That is the same shortsighted thought process that has been utilized by our city officials for decades, and why Manteca as a community and our quality of life continues to lag behind neighboring cities.  Forcing motorists to take alternate routes or moving the traffic to adjoining neighborhoods is not a solution.  Without question, money is a major component of the solution; but I believe the alternative is worse for such problems do not go away, they only become bigger with time and cost considerably more to remedy in the future.  Unfortunately, your analysis has diminished the real problem to an inconsequential 45-second inconvenience.

There is a solution to the impacted traffic circulation on Main Street and Yosemite Avenue in the downtown area, and it can be accomplished with little or no additional right-of-way.  There have been previously commissioned studies on the shelf that have offered remedies, but for decades there has been no political will to proceed because of cost and special interests.  I would venture to guess that the costs have increased since those first studies.

As for the seemingly inconvenient 45 seconds, what is the relative cost to the motorist that is forced to wait two or three cycles of the traffic lights in order to pass through downtown, or that is forced to compete for space at the intersection?  I would speculate that the loss of those 45 seconds is worth far more than three million dollars to the motorists that must endure the stress everyday, the downtown merchants that continue to thirst for customers, the pedestrians that must tolerate the fumes of the stalled line of vehicles, the ambulances that must negotiate through the whole mess several times a day, or the adjacent neighborhoods that must endure the added traffic on their streets.

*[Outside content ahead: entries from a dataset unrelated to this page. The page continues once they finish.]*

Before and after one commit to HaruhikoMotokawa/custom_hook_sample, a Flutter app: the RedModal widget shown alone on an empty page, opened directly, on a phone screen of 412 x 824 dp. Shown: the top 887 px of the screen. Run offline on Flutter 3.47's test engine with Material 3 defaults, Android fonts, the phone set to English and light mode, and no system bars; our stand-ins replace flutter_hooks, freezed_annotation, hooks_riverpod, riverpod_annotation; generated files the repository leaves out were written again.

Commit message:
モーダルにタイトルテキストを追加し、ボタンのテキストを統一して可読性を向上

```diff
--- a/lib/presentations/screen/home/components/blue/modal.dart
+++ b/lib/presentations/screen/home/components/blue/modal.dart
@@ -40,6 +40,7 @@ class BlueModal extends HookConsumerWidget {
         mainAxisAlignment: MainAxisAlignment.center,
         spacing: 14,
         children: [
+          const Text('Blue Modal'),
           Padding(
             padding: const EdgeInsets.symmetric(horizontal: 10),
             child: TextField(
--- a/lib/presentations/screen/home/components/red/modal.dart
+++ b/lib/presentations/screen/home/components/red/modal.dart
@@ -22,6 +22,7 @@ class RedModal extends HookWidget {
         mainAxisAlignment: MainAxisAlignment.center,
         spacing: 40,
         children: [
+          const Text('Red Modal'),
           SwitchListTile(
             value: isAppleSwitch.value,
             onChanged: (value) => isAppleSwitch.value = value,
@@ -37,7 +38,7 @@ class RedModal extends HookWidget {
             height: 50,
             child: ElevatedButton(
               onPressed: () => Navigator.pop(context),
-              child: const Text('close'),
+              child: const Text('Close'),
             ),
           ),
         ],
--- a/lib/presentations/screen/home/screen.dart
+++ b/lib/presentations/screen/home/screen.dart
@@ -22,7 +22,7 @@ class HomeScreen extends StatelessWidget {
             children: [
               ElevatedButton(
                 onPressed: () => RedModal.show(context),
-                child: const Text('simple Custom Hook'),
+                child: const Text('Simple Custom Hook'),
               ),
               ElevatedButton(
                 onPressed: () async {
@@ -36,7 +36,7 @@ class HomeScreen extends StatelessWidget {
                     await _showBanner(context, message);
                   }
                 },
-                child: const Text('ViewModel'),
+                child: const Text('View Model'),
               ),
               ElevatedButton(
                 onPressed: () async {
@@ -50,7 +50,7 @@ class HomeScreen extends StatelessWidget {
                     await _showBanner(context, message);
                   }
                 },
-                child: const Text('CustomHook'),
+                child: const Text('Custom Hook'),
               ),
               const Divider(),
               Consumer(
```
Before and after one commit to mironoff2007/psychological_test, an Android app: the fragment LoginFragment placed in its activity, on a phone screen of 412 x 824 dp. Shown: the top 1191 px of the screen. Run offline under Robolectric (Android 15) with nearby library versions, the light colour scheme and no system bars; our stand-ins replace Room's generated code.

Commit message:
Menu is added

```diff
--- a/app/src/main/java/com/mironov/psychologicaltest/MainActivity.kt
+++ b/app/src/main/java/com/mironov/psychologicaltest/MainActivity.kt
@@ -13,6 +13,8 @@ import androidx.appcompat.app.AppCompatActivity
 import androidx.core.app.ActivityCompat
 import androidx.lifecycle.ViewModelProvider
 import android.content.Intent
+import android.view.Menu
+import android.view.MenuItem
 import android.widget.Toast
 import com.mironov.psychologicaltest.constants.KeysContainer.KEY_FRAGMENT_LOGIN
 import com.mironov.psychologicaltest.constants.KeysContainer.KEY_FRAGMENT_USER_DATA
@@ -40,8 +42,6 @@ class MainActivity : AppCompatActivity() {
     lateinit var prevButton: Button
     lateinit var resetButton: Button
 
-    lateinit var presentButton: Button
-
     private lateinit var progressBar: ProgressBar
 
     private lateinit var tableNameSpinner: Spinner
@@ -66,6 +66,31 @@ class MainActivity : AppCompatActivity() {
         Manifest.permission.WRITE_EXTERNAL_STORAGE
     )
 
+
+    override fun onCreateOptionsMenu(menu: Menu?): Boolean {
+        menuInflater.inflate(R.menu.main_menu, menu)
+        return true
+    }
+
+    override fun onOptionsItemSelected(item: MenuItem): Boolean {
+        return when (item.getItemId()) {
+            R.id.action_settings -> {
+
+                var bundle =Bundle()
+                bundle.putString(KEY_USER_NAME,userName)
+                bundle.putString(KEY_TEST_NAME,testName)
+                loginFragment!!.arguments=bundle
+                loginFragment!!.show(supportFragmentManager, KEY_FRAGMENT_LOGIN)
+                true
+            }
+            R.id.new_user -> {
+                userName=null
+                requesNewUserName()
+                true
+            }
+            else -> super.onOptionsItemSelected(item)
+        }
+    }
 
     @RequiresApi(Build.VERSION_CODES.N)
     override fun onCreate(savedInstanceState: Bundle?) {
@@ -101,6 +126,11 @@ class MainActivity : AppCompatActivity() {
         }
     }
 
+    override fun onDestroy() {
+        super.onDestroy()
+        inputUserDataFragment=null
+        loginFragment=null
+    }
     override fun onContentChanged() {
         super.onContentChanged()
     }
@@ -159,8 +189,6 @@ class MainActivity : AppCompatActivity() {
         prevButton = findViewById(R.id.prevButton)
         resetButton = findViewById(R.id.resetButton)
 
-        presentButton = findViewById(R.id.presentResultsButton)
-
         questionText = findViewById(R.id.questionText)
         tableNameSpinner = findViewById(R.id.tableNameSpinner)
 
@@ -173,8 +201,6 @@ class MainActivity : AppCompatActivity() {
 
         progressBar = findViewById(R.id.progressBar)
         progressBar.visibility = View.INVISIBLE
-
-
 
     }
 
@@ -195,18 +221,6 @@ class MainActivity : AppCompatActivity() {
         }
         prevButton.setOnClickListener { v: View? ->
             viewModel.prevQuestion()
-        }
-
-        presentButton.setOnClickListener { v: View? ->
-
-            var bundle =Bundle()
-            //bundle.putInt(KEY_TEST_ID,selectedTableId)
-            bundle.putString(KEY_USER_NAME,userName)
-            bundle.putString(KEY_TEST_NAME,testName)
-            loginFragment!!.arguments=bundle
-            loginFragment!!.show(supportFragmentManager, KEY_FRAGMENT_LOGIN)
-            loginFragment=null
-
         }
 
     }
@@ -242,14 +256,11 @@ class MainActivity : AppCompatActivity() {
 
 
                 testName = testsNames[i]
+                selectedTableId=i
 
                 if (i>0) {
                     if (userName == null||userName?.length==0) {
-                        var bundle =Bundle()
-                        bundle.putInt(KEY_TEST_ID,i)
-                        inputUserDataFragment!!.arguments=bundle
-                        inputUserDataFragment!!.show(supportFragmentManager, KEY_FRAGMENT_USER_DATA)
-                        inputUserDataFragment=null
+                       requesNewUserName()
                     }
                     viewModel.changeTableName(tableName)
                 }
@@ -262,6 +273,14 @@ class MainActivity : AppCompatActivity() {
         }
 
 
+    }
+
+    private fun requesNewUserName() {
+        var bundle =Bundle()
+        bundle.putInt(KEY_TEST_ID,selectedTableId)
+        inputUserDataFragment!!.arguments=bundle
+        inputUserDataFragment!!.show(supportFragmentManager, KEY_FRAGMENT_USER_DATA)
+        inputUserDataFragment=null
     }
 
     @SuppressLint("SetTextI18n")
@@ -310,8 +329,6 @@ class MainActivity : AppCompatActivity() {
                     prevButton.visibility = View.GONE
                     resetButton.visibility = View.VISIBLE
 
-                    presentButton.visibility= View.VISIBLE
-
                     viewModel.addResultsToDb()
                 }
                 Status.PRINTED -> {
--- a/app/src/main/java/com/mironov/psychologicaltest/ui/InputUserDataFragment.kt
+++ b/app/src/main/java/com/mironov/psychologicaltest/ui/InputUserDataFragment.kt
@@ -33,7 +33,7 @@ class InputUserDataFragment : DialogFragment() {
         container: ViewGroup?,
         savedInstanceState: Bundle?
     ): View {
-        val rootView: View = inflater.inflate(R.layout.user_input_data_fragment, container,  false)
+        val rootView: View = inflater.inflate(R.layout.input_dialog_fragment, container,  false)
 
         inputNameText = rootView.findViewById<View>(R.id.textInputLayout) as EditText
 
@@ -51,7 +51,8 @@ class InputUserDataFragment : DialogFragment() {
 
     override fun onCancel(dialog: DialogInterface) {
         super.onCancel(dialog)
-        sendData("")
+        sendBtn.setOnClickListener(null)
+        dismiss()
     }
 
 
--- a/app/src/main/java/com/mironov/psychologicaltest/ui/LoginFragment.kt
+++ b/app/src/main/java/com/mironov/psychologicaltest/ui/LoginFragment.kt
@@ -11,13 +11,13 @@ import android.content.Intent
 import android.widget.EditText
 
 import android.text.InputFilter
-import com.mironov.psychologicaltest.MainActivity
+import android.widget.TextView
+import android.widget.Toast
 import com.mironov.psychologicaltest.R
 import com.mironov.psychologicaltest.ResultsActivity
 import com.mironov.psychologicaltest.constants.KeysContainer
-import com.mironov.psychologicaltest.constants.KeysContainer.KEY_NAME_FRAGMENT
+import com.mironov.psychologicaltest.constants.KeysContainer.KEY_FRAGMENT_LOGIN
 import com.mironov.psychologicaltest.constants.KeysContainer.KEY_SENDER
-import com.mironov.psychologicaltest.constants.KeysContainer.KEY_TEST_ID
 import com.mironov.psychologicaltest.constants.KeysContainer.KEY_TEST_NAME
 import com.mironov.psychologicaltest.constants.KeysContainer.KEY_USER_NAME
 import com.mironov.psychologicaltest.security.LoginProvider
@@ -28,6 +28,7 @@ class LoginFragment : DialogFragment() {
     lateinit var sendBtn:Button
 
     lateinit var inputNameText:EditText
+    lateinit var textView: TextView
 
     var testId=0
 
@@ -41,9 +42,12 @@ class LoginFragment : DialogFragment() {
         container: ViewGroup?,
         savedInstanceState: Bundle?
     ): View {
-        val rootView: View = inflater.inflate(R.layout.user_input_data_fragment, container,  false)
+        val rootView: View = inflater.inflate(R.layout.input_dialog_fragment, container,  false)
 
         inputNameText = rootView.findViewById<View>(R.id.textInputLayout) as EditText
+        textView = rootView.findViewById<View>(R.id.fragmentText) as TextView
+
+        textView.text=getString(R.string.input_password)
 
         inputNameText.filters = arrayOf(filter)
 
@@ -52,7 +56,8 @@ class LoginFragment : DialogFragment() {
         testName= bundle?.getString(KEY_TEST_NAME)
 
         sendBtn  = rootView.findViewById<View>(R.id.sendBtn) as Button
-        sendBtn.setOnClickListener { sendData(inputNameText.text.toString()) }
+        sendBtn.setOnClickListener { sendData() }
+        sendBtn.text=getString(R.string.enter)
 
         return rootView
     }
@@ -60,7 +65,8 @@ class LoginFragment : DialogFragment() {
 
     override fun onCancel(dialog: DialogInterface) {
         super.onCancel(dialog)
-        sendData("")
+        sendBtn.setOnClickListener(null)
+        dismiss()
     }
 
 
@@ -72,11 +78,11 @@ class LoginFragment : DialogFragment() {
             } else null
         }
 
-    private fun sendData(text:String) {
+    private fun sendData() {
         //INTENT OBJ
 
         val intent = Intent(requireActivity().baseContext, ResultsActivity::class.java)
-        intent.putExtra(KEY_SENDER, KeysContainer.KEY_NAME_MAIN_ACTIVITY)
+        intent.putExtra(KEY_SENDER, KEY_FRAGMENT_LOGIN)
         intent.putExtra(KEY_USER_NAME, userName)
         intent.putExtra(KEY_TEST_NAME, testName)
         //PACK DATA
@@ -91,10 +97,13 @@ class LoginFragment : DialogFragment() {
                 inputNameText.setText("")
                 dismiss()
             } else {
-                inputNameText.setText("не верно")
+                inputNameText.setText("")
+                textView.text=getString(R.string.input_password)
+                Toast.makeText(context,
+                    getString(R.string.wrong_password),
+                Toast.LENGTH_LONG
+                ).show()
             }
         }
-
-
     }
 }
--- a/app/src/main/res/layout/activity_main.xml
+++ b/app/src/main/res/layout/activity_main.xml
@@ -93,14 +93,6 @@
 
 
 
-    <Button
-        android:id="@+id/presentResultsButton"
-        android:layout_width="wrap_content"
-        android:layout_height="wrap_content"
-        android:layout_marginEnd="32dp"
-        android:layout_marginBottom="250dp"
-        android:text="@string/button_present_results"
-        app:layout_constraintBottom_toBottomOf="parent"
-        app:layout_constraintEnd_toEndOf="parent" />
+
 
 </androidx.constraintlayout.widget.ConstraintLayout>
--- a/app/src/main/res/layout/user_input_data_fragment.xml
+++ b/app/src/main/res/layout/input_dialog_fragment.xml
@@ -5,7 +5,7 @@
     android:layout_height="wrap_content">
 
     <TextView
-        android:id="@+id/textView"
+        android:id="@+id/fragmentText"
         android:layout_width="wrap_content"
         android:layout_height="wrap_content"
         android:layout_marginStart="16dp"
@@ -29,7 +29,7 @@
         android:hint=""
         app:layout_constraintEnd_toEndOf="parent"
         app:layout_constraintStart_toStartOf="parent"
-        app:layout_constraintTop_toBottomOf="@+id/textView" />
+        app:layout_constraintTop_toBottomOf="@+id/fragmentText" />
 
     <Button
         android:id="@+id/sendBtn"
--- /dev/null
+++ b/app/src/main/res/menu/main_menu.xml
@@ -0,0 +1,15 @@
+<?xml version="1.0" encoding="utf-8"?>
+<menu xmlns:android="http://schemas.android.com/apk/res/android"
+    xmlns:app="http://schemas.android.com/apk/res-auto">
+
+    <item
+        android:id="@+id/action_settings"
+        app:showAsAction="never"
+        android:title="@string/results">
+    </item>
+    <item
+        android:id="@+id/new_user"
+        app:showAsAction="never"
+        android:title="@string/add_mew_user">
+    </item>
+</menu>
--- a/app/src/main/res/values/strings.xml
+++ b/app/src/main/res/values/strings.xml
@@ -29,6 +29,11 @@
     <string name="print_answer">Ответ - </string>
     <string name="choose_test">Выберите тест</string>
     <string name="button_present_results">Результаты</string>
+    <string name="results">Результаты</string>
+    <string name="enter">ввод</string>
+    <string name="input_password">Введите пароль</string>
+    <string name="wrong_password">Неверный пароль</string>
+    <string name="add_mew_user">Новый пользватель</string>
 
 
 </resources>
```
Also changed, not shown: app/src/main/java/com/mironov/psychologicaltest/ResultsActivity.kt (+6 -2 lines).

The residents of this community want solutions; there have been enough excuses and studies for too long.  Without a change in the culture and the realization of providing service to the community, the residents will continue to be inconvenienced and Manteca will continue to fall behind our neighbors.  
Benjamin Cantu
Jan. 20, 2010